by Andrea Elizabeth
I have been thinking how to articulate my criticism of “transcendence” for a while now. Today I saw a Freud meme that said, ‘A fear of weapons is a sign of retarded sexual and emotional maturity.’ The single quote marks are because the attribution is not exact. See here.
Transcendence can have gnostic implications regarding escaping present circumstances. Then I hear in Liturgy that God is transcendent. Yes, he is and beyond all that we can imagine. However, we know Him through the Incarnation. Our experience is incarnate, not transcendent. We can’t revert back before the big bang, if that’s when creation began.
The claim we go high when they go low is hypocritical because they are perfectly capable of going low as well. As Trump said, “playing holier than thou doesn’t work for you, Hillary”, who is sick and tired of us deplorables.
Not all claims of going high are hypocritical. Some people can attain a “head in the clouds” level of detachment.* Buddhism can help you escape in such a way.
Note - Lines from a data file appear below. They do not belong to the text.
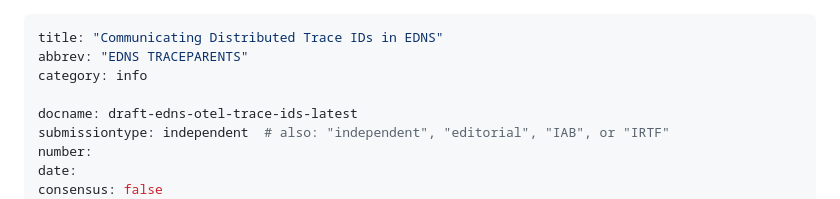
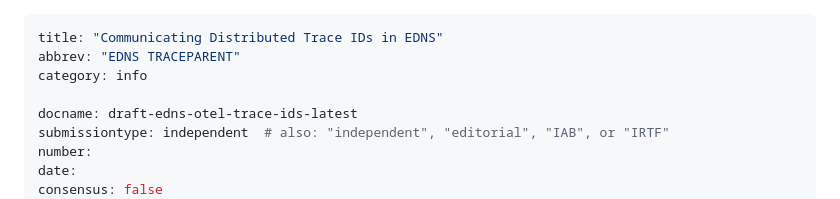
Before and after one commit to PowerDNS/draft-edns-otel-trace-ids, a Markdown page: draft-edns-otel-trace-ids.md, the part around the change. Rendered like a GitHub page.

Commit message:
fix a type in the title

```diff
--- a/draft-edns-otel-trace-ids.md
+++ b/draft-edns-otel-trace-ids.md
@@ -1,6 +1,6 @@
 ---
 title: "Communicating Distributed Trace IDs in EDNS"
-abbrev: "EDNS TRACEPARENTS"
+abbrev: "EDNS TRACEPARENT"
 category: info
 
 docname: draft-edns-otel-trace-ids-latest
```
But like Chuck Swindol said once, “I need a Jesus with skin on”.
Back to Freud. If I have fear that leads to escapism into a dream world full of unity, brotherhood, and peace – where the nitty gritty cannot be coped with – it may mean that I have some growing up to do. Where I don’t need a political father or mother to get me out of all my scrapes. A partner, and dare I say, paraclete, yes. We can transcend fear, but not to the extent of denying reality.
So should this make us gun-toting waries? Not necessarily, though someday I may hope someone is if it comes to that. Still, I don’t think we need to be head in the clouds. Just not afraid of death, if we are prepared. And being properly prepared for death is what takes maturity.
*I am currently working on an idea that I think came from the epilogue in The Great Divorce where a couple of people who have reached the heights of heaven are looking down on the world and having some effect on their lives before they died. Timelessness isn’t necessarily transcendence, but perhaps eternal incarnation, so that one doesn’t have to escape the nitty gritty, but can see the bigger picture of what can be done about it and what it means. This way every moment and molecule remains significant and inhabited.